@Sfinx
File an issue on their issue tracker or even better create a pull request (PR). Remember it’s Open Source Software 🙂

Josep Pujadas-Jubany
Guest

After installing scrcpy on two Ubuntu 16.04 (64 bit) I tried to simplify the (installation) process in order to deploy scrcpy on many machines at job.

Using the scrcpy and scrcpy-server.jar generated binaries I done:

sudo cp -p scrcpy /usr/local/bin/.
sudo chmod 755 /usr/local/bin/scrcpy
sudo chown root:root /usr/local/bin/scrcpy

sudo mkdir /usr/local/share/scrcpy
sudo chmod 755 /usr/local/share/scrcpy
sudo chown root:root /usr/local/share/scrcpy
sudo cp -p scrcpy-server.jar /usr/local/share/scrcpy/.
sudo chmod 644 /usr/local/share/scrcpy/scrcpy-server.jar
sudo chown root:root /usr/local/share/scrcpy/scrcpy-server.jar

And I installed also the adb (Android Device Bridge) Ubuntu package:

sudo apt-get update
sudo apt-get install adb

I put these steps on a script and that’s all!

It seems that our computers have the necessary dependencies and we don’t need more packages (using the generated binaries from a first installation on another computer):

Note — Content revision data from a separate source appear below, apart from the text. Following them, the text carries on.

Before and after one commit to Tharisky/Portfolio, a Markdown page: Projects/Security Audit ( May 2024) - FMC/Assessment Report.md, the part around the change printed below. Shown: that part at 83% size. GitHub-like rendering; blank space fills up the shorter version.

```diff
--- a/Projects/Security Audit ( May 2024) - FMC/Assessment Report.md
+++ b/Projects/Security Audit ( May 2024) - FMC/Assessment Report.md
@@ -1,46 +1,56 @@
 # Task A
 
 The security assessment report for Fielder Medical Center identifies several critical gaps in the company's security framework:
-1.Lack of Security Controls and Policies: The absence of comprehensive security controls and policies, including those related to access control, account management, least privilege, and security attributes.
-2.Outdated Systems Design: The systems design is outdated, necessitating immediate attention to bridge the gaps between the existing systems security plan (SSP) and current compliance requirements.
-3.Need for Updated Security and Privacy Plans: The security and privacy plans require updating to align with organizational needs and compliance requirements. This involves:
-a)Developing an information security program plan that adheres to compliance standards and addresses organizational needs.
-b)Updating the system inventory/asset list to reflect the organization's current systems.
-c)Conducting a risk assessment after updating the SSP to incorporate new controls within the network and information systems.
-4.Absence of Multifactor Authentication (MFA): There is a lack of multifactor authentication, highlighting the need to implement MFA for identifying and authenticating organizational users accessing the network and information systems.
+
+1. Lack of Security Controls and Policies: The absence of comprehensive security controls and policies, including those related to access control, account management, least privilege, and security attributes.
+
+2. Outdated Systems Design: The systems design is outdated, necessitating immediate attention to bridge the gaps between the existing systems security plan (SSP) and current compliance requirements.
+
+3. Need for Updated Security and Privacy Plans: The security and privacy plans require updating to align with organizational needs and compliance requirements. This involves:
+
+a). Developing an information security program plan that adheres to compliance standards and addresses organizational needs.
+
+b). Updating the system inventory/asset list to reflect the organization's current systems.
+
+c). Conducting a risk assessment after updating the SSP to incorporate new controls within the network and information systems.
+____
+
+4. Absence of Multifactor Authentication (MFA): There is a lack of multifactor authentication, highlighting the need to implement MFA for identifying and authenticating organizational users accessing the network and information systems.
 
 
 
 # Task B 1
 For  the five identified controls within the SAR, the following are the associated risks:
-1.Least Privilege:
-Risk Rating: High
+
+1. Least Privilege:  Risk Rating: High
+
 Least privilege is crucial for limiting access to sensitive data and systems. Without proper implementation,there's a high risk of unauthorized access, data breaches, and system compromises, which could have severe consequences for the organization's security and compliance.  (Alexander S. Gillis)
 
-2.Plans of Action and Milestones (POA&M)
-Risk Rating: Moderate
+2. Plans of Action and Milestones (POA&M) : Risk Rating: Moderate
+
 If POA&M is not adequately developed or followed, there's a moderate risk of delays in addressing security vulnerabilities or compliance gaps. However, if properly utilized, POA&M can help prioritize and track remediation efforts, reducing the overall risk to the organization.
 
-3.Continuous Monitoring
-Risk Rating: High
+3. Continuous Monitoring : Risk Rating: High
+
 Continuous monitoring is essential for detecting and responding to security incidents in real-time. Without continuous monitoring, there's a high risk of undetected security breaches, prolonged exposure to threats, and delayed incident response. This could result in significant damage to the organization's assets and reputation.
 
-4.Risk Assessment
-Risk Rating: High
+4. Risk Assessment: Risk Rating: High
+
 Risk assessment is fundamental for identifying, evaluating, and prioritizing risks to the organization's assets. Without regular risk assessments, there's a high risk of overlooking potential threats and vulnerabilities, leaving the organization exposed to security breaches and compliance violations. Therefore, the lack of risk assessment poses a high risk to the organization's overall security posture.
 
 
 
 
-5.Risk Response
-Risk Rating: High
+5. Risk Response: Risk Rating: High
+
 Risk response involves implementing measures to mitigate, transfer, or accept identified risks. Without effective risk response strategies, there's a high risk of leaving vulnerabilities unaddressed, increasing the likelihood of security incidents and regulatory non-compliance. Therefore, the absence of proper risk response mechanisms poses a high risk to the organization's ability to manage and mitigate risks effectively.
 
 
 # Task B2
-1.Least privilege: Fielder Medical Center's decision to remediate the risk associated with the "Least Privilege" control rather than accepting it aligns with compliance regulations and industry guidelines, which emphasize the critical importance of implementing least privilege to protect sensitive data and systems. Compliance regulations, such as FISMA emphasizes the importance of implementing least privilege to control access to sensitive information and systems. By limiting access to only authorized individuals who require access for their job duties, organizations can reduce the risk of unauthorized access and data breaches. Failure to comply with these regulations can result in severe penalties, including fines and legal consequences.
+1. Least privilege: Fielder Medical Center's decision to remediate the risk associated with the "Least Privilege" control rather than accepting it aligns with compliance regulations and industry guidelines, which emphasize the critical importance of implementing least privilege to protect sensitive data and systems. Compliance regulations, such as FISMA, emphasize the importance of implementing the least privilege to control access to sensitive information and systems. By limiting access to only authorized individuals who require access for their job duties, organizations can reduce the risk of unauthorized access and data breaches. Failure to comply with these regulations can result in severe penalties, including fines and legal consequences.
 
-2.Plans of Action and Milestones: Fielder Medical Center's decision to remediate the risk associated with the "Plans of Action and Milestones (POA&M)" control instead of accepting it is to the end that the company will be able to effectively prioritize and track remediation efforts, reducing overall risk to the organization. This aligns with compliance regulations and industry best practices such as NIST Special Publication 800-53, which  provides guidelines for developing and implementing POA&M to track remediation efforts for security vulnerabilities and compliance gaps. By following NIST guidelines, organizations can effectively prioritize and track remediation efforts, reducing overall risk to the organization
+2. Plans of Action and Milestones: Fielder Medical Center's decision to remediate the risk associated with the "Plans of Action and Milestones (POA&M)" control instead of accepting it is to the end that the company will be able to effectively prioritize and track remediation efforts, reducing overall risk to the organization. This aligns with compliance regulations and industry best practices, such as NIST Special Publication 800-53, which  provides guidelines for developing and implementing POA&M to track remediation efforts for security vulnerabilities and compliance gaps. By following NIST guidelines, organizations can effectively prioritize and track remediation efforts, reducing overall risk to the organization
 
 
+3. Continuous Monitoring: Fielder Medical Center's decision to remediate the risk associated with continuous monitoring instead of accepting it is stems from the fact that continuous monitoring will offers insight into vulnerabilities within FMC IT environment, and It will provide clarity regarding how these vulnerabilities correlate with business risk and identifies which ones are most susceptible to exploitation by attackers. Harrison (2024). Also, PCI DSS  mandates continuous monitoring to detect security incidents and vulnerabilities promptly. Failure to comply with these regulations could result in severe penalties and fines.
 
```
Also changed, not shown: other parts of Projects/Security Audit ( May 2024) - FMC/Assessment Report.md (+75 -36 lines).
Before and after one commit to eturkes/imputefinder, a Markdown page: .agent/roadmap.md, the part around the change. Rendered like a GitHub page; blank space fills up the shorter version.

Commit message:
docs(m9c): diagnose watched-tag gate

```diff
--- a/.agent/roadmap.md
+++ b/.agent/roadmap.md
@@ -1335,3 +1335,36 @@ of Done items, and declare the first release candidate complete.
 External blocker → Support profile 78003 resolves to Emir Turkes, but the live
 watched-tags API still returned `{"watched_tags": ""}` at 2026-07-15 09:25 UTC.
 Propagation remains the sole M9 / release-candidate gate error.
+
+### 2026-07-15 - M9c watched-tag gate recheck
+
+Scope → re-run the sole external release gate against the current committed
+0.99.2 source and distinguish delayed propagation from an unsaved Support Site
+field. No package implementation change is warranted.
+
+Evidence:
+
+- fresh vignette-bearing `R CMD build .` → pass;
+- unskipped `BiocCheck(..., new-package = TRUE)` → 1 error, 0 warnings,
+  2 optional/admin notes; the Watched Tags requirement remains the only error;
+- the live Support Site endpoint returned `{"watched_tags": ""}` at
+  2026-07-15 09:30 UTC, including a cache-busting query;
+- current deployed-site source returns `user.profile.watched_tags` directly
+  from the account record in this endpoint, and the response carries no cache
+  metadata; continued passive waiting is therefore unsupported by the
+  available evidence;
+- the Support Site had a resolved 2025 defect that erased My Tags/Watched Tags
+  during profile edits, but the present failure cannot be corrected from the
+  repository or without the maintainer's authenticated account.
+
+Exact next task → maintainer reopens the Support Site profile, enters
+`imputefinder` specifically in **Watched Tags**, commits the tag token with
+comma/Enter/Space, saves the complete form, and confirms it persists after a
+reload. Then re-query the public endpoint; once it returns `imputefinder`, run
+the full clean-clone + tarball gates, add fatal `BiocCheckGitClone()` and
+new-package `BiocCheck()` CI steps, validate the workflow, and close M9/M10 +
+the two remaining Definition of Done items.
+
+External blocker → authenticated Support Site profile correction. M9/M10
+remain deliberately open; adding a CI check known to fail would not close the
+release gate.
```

objdump -p /usr/local/bin/scrcpy | grep NEEDED
NEEDED libc.so.6
NEEDED libavformat-ffmpeg.so.56
NEEDED libavcodec-ffmpeg.so.56
NEEDED libavutil-ffmpeg.so.54
NEEDED libSDL2-2.0.so.